I look forward to seeing your creations!
If you’d like to brush up on your drawing skills, why not join one of my online courses? Find out more by clicking the laptop.
I can’t tell you how excited I was to be back in the classroom this week. I got to teach real live students! It was wonderful.
I also got to use a whiteboard. And a whiteboard marker! What a treat!
The beginning of term is a time for welcoming learners, getting to know them and double checking they know exactly where they are going and when.
This year, I’m teaching a beginner and a starter class. I tend to find that writing times, dates and room numbers on the board can lead to confusion. Drawing some simple icons can help make this information clearer.
I’d like to share the simple icons I use with you. You’ll notice that these are not works of art, that my whiteboard is a little smudged and that I probably wrote these in a hurry. That’s because I did. I’m a teacher. That’s how we roll!
How do you welcome your learners? How do you make sure they understand their induction information? I’d love to hear your ideas, or to see your whiteboards!
If you like these ideas, and want to learn more zero prep activities for the English language classroom, check out my online courses!
You can find more information about my online courses here. Or click the laptop icon.
So you may have seen my previous blog posts, social media messages or attended one of my training sessions. You might have heard me say ‘I’m a Graphic Facilitator’ or ‘Graphic Facilitation is great for the English Language Classroom.’…. you then might have thought…
Well, Graphic Facilitation is the use of simple, hand-drawn, graphics to support groups or individuals towards their goals. Traditionally, Graphic Facilitators use large sheets of paper, flipcharts or whiteboards and markers to engage participants. Online, Graphic Facilitators can do this using pre-drawn visuals, a graphics tablet, drawing software or a visualiser.
Some examples of Graphic Facilitation techniques involve using very simple hand-drawn icons, visual templates, graphic organisers, infographics, mindmaps and sketchnotes. Having used Graphic Facilitation techniques for a few years now, I can safely say that they work very well indeed in the language classroom.
Why? Here’s why…
It’s multisensory and aids critical thinking.
Learners can observe the visual, listen and understand its explanation or instructions, analyse it, apply it, share their interpretations, write about it, or create their own.
It makes things memorable.

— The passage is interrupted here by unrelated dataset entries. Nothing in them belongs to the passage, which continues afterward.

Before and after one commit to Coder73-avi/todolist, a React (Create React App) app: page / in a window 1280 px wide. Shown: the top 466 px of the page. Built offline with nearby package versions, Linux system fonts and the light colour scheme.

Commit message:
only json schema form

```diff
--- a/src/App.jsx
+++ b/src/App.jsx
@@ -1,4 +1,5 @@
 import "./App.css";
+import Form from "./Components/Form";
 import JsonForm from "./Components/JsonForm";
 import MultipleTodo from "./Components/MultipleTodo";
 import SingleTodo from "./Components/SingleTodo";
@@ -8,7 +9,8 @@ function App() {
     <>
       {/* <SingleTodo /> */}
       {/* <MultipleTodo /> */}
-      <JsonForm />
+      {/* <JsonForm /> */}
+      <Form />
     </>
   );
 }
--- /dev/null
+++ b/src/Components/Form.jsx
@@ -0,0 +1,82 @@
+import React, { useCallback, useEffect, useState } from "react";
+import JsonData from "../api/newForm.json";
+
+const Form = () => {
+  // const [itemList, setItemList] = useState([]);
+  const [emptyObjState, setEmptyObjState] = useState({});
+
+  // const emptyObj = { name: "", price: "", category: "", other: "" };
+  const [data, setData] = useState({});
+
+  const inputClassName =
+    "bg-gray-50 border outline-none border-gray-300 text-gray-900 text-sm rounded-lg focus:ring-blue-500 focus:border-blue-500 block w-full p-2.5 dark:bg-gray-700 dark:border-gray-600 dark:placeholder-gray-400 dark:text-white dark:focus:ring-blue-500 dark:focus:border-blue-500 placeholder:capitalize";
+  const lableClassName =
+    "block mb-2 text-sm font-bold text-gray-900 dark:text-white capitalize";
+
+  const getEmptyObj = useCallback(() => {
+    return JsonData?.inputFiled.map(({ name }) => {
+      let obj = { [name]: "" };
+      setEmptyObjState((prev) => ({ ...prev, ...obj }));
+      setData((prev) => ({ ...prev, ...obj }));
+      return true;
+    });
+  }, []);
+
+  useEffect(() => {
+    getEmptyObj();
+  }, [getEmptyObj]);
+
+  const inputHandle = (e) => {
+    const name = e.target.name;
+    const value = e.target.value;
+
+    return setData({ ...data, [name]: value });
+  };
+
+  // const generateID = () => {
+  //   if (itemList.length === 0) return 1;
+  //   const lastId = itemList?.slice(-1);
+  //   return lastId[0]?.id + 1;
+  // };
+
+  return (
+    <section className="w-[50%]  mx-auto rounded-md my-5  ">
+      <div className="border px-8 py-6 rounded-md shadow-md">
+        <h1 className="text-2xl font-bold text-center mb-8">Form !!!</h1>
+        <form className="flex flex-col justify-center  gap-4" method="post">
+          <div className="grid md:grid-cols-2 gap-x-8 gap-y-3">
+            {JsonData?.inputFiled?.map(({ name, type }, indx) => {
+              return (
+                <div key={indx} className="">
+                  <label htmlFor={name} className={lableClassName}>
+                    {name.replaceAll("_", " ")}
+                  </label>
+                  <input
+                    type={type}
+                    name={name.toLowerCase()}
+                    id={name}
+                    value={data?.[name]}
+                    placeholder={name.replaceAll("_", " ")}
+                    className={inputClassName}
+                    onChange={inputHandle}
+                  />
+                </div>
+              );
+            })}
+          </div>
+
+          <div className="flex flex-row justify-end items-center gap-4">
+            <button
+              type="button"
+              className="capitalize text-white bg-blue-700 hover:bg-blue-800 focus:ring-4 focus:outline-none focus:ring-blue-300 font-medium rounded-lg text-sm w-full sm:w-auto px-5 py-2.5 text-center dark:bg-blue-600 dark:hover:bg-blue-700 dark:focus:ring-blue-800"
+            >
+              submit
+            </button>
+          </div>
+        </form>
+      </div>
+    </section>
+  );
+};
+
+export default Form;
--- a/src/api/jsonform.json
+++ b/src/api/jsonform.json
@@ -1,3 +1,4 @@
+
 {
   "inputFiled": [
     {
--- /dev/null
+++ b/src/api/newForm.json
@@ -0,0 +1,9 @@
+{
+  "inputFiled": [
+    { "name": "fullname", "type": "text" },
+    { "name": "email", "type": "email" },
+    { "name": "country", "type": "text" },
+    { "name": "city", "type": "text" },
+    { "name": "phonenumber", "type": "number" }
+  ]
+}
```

In my previous blog posts I’ve written about the drawing effect, which found that drawing aids vocabulary retention. It also makes pages of notes, resources and materials more distinct, which in turn makes them more memorable.
Here’s a quick sketchnote I made of Joan Kang Shin’s IATEFL 2021 talk on Visual Literacy. Wouldn’t you agree it’s more memorable than a page of text?
It aids understanding.
Adding a quick drawing, asking your learners to draw or using a visual as a concept check is an excellent way to find out if they have understood.
It can be used to teach grammar, vocabulary, reading, writing, speaking, listening and pronunciation. You can use it to plan out lessons, curriculums or meeting agendas. I even used it to capture my students’ reflections at the end of term. This template can be used in in various ways:
Photocopy it and use a pen or pencil.
Online – share your screen and use annotation tools.
Send them a copy and ask them to use digital drawing tools to complete it.
Ask them to draw their own. You could ask them to add their own sections (e.g. a cline for digital skills).
It’s quick and copyright free.
The visual capture sheet above took about ten minutes to draw. The same document would probably have taken me about an hour fiddling about with tables in a word document or canva and searching for copyright free stock photos. Granted, it took me a while to learn to draw those icons quickly, but it’s a bit like learning the alphabet; it takes a bit of time but once you know it, you wonder how you ever lived without it.
It is my firm belief that Graphic Facilitation enhances and supports the language learning experience. I’d love ELT practitioners to gain confidence using it!
If you’d like to learn more, check out my courses. Click the laptop for info!